* [Task item] Each record below needs to be written out exactly as it appears.

* [Dataset records]
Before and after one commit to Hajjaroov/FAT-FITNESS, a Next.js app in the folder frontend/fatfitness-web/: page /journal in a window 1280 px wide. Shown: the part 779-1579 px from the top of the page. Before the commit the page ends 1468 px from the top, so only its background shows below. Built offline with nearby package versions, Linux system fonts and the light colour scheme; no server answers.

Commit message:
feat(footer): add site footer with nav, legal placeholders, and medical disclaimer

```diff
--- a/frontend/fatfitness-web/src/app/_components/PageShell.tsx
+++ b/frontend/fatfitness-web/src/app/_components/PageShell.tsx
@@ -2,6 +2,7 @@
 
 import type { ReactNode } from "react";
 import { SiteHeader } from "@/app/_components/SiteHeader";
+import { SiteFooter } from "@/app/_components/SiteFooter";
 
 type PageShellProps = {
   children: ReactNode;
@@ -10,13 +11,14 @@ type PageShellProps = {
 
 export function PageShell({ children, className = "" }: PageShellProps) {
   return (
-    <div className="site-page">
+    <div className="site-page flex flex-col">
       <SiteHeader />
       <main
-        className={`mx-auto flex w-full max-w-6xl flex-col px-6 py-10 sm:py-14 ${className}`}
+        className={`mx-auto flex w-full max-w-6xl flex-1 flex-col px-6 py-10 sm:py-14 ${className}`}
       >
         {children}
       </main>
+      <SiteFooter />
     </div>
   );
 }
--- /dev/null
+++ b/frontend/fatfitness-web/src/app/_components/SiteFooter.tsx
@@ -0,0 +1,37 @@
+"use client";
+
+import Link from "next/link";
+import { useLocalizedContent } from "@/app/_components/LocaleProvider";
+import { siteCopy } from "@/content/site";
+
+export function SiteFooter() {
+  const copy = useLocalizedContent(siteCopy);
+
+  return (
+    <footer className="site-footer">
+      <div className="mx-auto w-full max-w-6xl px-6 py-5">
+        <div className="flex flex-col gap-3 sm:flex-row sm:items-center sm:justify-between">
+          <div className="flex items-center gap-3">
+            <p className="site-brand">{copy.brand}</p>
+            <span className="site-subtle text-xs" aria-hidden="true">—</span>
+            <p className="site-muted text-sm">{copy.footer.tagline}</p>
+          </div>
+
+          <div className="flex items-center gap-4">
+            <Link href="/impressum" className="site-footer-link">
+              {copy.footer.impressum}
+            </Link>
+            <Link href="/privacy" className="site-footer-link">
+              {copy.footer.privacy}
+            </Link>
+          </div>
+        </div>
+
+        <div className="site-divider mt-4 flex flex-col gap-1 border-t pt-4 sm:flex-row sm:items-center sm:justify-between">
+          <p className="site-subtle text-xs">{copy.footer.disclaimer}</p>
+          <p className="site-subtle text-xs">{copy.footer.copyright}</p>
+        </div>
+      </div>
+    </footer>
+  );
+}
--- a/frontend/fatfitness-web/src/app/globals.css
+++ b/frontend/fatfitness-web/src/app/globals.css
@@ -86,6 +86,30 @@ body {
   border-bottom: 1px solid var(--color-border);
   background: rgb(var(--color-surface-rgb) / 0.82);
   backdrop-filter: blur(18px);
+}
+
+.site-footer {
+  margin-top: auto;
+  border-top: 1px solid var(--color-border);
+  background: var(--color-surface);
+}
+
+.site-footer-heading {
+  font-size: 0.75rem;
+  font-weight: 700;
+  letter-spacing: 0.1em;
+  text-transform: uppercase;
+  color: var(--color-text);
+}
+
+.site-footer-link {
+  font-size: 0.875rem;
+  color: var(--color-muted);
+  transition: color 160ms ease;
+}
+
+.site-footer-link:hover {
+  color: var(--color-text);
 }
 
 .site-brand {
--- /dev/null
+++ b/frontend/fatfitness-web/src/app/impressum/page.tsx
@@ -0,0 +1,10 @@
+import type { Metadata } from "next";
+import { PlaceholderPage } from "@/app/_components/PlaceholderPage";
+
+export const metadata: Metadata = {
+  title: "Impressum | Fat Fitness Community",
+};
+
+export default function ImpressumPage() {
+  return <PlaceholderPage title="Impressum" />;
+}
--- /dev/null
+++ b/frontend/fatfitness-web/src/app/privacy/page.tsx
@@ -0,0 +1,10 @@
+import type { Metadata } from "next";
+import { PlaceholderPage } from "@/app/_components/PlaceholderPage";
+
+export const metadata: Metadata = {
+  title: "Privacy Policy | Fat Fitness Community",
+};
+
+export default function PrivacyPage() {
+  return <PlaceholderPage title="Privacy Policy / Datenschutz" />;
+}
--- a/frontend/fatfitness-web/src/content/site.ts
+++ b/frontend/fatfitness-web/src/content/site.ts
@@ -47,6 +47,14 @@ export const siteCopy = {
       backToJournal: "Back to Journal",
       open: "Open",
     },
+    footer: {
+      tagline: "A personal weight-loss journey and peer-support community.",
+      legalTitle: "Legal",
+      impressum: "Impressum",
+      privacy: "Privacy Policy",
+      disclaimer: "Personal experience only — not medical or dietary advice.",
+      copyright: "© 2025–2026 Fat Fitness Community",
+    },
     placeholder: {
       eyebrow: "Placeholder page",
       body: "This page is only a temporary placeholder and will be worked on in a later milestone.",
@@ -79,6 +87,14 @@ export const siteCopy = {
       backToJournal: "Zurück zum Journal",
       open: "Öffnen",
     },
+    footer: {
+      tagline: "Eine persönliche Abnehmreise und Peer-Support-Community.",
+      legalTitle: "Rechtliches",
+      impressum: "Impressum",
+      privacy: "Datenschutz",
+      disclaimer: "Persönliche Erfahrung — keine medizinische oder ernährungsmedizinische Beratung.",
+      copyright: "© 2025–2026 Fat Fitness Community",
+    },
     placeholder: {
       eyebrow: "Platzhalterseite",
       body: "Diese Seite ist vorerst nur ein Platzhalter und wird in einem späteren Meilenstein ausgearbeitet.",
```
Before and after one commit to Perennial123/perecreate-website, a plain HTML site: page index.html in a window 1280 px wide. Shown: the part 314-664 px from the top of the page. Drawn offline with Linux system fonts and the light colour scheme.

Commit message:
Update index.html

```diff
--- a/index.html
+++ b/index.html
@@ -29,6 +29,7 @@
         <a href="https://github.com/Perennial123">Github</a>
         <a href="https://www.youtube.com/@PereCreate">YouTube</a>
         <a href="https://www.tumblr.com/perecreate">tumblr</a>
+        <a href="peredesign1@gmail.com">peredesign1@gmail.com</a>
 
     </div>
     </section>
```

* [Written answer]
Before and after one commit to Hajjaroov/FAT-FITNESS, a Next.js app in the folder frontend/fatfitness-web/: page /journal in a window 1280 px wide. Shown: the part 779-1579 px from the top of the page. Before the commit the page ends 1468 px from the top, so only its background shows below. Built offline with nearby package versions, Linux system fonts and the light colour scheme; no server answers.

Commit message:
feat(footer): add site footer with nav, legal placeholders, and medical disclaimer

```diff
--- a/frontend/fatfitness-web/src/app/_components/PageShell.tsx
+++ b/frontend/fatfitness-web/src/app/_components/PageShell.tsx
@@ -2,6 +2,7 @@
 
 import type { ReactNode } from "react";
 import { SiteHeader } from "@/app/_components/SiteHeader";
+import { SiteFooter } from "@/app/_components/SiteFooter";
 
 type PageShellProps = {
   children: ReactNode;
@@ -10,13 +11,14 @@ type PageShellProps = {
 
 export function PageShell({ children, className = "" }: PageShellProps) {
   return (
-    <div className="site-page">
+    <div className="site-page flex flex-col">
       <SiteHeader />
       <main
-        className={`mx-auto flex w-full max-w-6xl flex-col px-6 py-10 sm:py-14 ${className}`}
+        className={`mx-auto flex w-full max-w-6xl flex-1 flex-col px-6 py-10 sm:py-14 ${className}`}
       >
         {children}
       </main>
+      <SiteFooter />
     </div>
   );
 }
--- /dev/null
+++ b/frontend/fatfitness-web/src/app/_components/SiteFooter.tsx
@@ -0,0 +1,37 @@
+"use client";
+
+import Link from "next/link";
+import { useLocalizedContent } from "@/app/_components/LocaleProvider";
+import { siteCopy } from "@/content/site";
+
+export function SiteFooter() {
+  const copy = useLocalizedContent(siteCopy);
+
+  return (
+    <footer className="site-footer">
+      <div className="mx-auto w-full max-w-6xl px-6 py-5">
+        <div className="flex flex-col gap-3 sm:flex-row sm:items-center sm:justify-between">
+          <div className="flex items-center gap-3">
+            <p className="site-brand">{copy.brand}</p>
+            <span className="site-subtle text-xs" aria-hidden="true">—</span>
+            <p className="site-muted text-sm">{copy.footer.tagline}</p>
+          </div>
+
+          <div className="flex items-center gap-4">
+            <Link href="/impressum" className="site-footer-link">
+              {copy.footer.impressum}
+            </Link>
+            <Link href="/privacy" className="site-footer-link">
+              {copy.footer.privacy}
+            </Link>
+          </div>
+        </div>
+
+        <div className="site-divider mt-4 flex flex-col gap-1 border-t pt-4 sm:flex-row sm:items-center sm:justify-between">
+          <p className="site-subtle text-xs">{copy.footer.disclaimer}</p>
+          <p className="site-subtle text-xs">{copy.footer.copyright}</p>
+        </div>
+      </div>
+    </footer>
+  );
+}
--- a/frontend/fatfitness-web/src/app/globals.css
+++ b/frontend/fatfitness-web/src/app/globals.css
@@ -86,6 +86,30 @@ body {
   border-bottom: 1px solid var(--color-border);
   background: rgb(var(--color-surface-rgb) / 0.82);
   backdrop-filter: blur(18px);
+}
+
+.site-footer {
+  margin-top: auto;
+  border-top: 1px solid var(--color-border);
+  background: var(--color-surface);
+}
+
+.site-footer-heading {
+  font-size: 0.75rem;
+  font-weight: 700;
+  letter-spacing: 0.1em;
+  text-transform: uppercase;
+  color: var(--color-text);
+}
+
+.site-footer-link {
+  font-size: 0.875rem;
+  color: var(--color-muted);
+  transition: color 160ms ease;
+}
+
+.site-footer-link:hover {
+  color: var(--color-text);
 }
 
 .site-brand {
--- /dev/null
+++ b/frontend/fatfitness-web/src/app/impressum/page.tsx
@@ -0,0 +1,10 @@
+import type { Metadata } from "next";
+import { PlaceholderPage } from "@/app/_components/PlaceholderPage";
+
+export const metadata: Metadata = {
+  title: "Impressum | Fat Fitness Community",
+};
+
+export default function ImpressumPage() {
+  return <PlaceholderPage title="Impressum" />;
+}
--- /dev/null
+++ b/frontend/fatfitness-web/src/app/privacy/page.tsx
@@ -0,0 +1,10 @@
+import type { Metadata } from "next";
+import { PlaceholderPage } from "@/app/_components/PlaceholderPage";
+
+export const metadata: Metadata = {
+  title: "Privacy Policy | Fat Fitness Community",
+};
+
+export default function PrivacyPage() {
+  return <PlaceholderPage title="Privacy Policy / Datenschutz" />;
+}
--- a/frontend/fatfitness-web/src/content/site.ts
+++ b/frontend/fatfitness-web/src/content/site.ts
@@ -47,6 +47,14 @@ export const siteCopy = {
       backToJournal: "Back to Journal",
       open: "Open",
     },
+    footer: {
+      tagline: "A personal weight-loss journey and peer-support community.",
+      legalTitle: "Legal",
+      impressum: "Impressum",
+      privacy: "Privacy Policy",
+      disclaimer: "Personal experience only — not medical or dietary advice.",
+      copyright: "© 2025–2026 Fat Fitness Community",
+    },
     placeholder: {
       eyebrow: "Placeholder page",
       body: "This page is only a temporary placeholder and will be worked on in a later milestone.",
@@ -79,6 +87,14 @@ export const siteCopy = {
       backToJournal: "Zurück zum Journal",
       open: "Öffnen",
     },
+    footer: {
+      tagline: "Eine persönliche Abnehmreise und Peer-Support-Community.",
+      legalTitle: "Rechtliches",
+      impressum: "Impressum",
+      privacy: "Datenschutz",
+      disclaimer: "Persönliche Erfahrung — keine medizinische oder ernährungsmedizinische Beratung.",
+      copyright: "© 2025–2026 Fat Fitness Community",
+    },
     placeholder: {
       eyebrow: "Platzhalterseite",
       body: "Diese Seite ist vorerst nur ein Platzhalter und wird in einem späteren Meilenstein ausgearbeitet.",
```
Before and after one commit to Perennial123/perecreate-website, a plain HTML site: page index.html in a window 1280 px wide. Shown: the part 314-664 px from the top of the page. Drawn offline with Linux system fonts and the light colour scheme.

Commit message:
Update index.html

```diff
--- a/index.html
+++ b/index.html
@@ -29,6 +29,7 @@
         <a href="https://github.com/Perennial123">Github</a>
         <a href="https://www.youtube.com/@PereCreate">YouTube</a>
         <a href="https://www.tumblr.com/perecreate">tumblr</a>
+        <a href="peredesign1@gmail.com">peredesign1@gmail.com</a>
 
     </div>
     </section>
```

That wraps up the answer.